__Your task__.
Each line in the entries below that holds the string "Type" is to be listed.

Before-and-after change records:
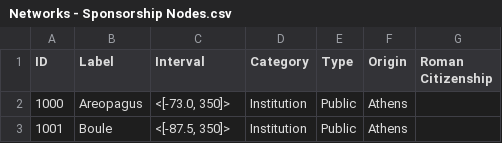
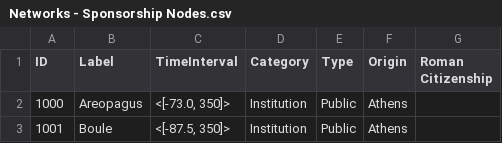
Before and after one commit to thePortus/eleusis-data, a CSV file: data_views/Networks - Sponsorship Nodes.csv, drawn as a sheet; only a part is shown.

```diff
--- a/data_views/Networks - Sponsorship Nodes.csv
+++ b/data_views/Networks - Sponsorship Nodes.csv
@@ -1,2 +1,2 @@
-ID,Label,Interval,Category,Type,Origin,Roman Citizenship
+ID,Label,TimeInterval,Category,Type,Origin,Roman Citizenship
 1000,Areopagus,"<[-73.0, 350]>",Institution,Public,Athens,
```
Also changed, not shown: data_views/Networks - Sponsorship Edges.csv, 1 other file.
==
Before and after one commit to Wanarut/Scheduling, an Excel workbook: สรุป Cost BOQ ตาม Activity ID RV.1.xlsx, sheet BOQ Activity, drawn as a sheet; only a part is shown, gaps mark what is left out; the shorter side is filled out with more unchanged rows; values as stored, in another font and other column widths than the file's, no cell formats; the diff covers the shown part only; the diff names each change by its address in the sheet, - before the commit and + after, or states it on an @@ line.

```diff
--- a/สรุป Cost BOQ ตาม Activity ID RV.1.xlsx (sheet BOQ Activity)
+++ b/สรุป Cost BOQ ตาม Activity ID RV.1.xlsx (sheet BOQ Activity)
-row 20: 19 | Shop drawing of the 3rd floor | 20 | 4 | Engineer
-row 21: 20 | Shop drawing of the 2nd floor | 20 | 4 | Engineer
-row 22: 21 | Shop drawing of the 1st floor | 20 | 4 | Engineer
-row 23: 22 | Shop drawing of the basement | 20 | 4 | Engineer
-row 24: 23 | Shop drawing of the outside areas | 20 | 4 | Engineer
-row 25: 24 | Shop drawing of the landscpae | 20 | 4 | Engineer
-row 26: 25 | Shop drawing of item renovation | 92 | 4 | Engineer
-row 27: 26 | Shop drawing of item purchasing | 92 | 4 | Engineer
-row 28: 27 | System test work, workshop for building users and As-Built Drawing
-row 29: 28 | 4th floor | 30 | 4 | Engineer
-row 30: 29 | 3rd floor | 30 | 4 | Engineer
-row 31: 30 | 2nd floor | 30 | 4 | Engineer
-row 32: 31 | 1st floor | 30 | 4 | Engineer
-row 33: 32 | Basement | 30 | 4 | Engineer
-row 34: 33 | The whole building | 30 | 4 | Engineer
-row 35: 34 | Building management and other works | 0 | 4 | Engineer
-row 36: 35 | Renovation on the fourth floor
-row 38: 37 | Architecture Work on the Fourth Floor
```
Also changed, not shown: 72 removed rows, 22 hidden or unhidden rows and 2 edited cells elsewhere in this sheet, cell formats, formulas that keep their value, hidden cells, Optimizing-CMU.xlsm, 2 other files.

__Completed exercise__.
-ID,Label,Interval,Category,Type,Origin,Roman Citizenship
+ID,Label,TimeInterval,Category,Type,Origin,Roman Citizenship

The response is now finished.